Task brief: Within the material below, how many lines contain the word "item"? Give that number only.
━━━━━━━━━━━━━━━━━━━━━━━━━━━━━━
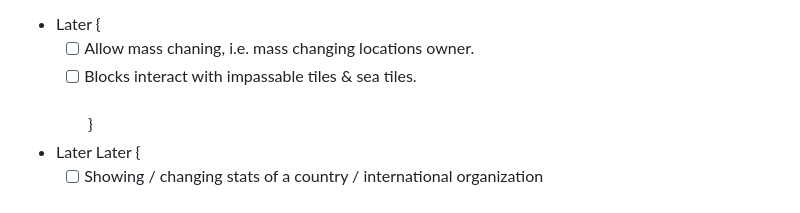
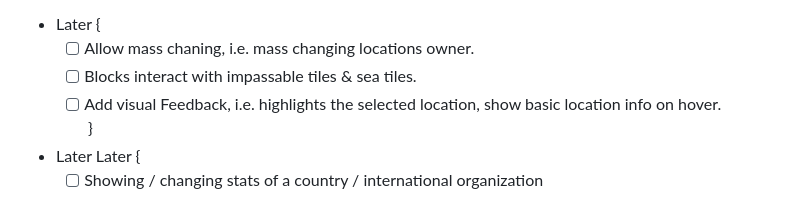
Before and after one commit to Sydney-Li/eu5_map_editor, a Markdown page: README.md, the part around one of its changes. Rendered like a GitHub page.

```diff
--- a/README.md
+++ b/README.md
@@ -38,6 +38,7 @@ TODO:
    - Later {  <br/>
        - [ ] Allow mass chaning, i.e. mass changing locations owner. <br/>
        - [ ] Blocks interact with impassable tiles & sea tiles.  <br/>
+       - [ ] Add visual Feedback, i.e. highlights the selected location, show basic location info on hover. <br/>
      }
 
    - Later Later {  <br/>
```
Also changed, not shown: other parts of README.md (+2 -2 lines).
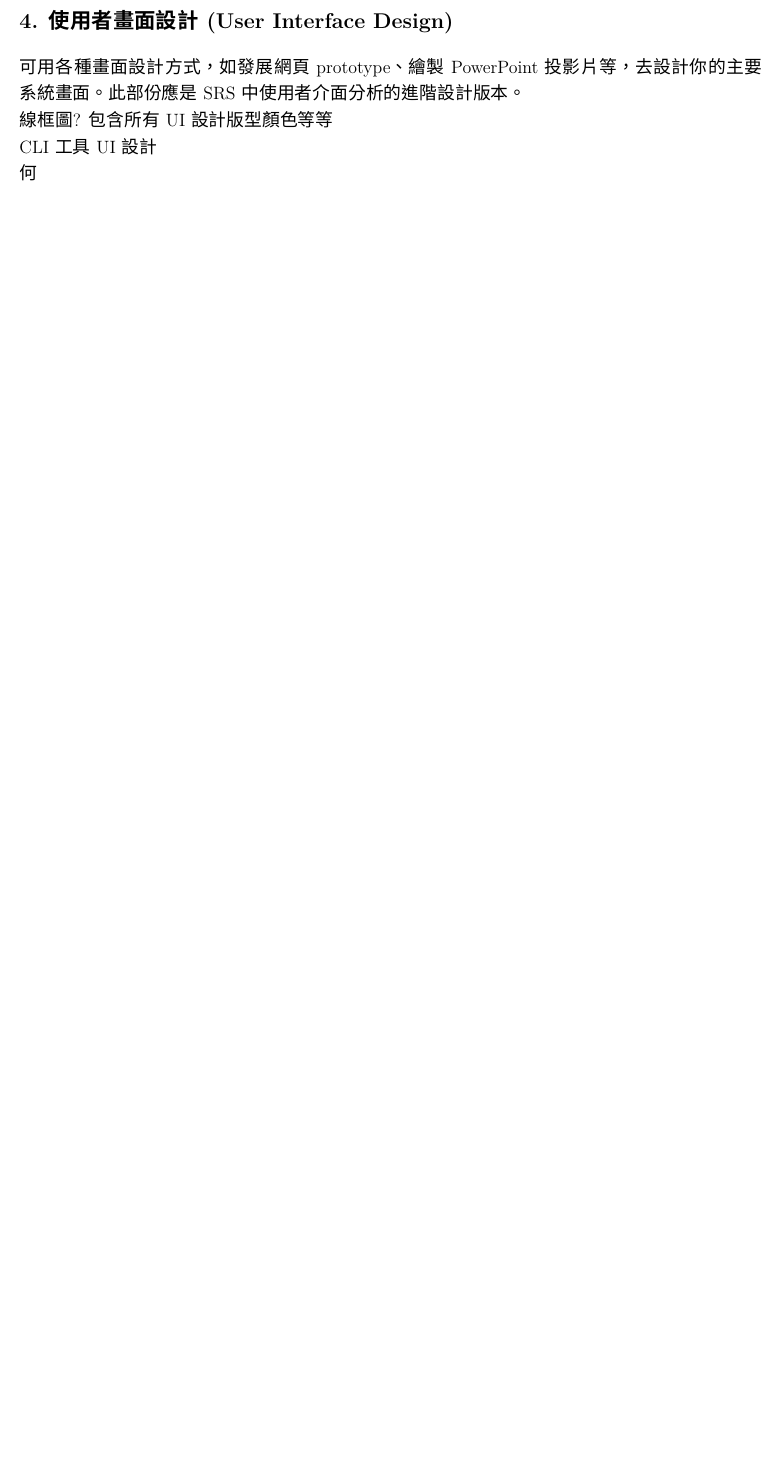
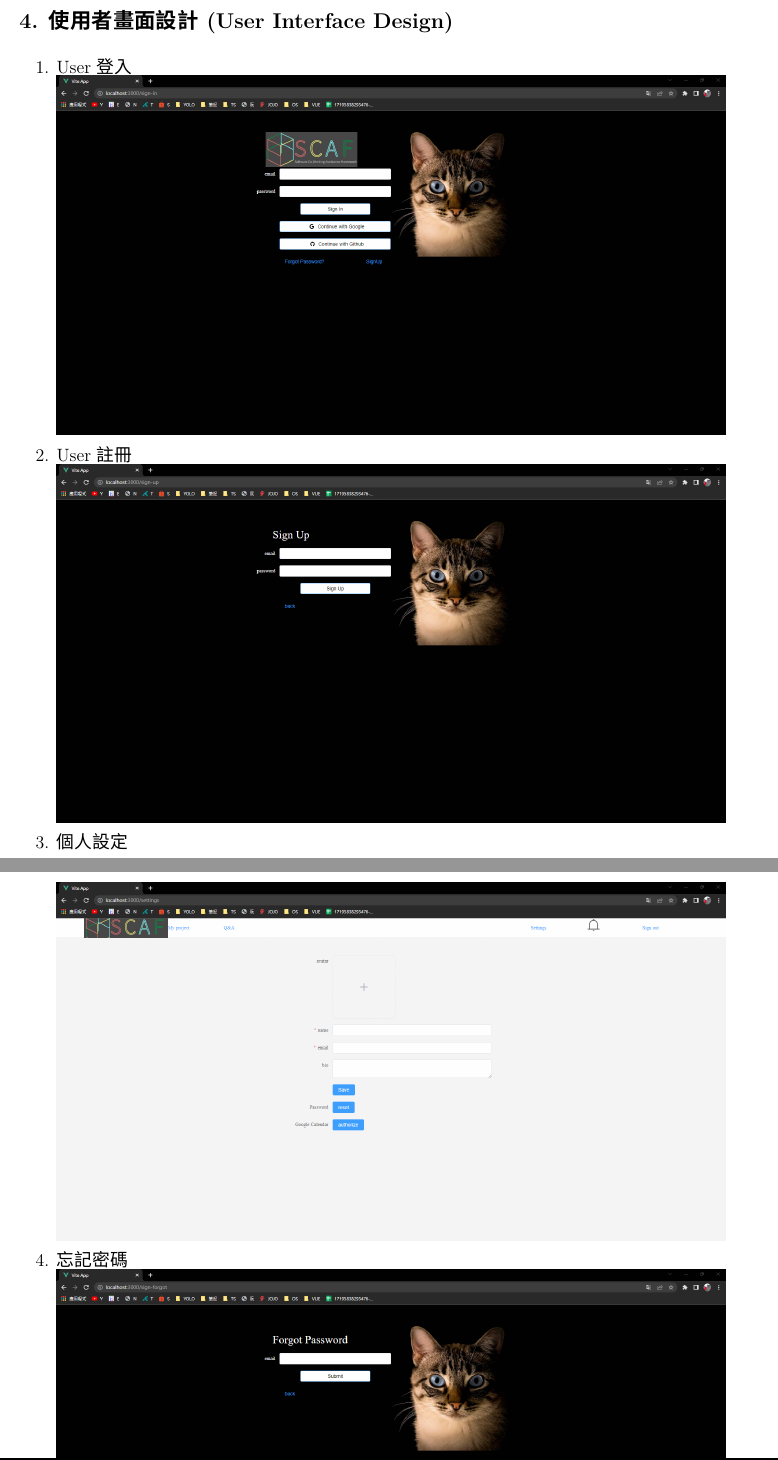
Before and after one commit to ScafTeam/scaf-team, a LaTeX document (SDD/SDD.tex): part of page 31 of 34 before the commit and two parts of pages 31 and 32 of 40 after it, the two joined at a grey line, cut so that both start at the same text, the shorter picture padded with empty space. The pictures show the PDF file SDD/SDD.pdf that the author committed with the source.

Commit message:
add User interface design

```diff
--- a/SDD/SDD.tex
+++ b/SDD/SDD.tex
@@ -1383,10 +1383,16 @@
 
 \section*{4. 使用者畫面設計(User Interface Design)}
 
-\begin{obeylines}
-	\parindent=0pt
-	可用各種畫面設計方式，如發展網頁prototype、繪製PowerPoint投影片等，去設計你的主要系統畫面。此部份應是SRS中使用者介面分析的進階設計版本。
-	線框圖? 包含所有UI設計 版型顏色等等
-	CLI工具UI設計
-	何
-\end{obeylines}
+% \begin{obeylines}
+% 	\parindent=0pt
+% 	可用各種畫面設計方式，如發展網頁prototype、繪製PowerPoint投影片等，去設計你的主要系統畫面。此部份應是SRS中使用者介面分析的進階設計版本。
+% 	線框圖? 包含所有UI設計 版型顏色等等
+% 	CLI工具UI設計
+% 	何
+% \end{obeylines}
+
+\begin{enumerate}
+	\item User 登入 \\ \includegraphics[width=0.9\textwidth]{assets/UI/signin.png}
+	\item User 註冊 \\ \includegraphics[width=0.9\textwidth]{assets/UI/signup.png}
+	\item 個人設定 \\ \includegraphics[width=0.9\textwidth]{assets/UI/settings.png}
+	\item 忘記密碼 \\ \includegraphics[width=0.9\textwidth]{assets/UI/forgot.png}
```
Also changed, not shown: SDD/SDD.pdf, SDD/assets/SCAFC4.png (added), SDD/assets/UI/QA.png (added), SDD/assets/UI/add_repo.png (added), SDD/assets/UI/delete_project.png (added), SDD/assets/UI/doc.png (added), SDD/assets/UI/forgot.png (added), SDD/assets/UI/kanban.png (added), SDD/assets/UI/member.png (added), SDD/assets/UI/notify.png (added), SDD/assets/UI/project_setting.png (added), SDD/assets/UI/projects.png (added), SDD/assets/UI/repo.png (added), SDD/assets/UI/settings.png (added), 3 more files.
━━━━━━━━━━━━━━━━━━━━━━━━━━━━━━
Answer for the task: 4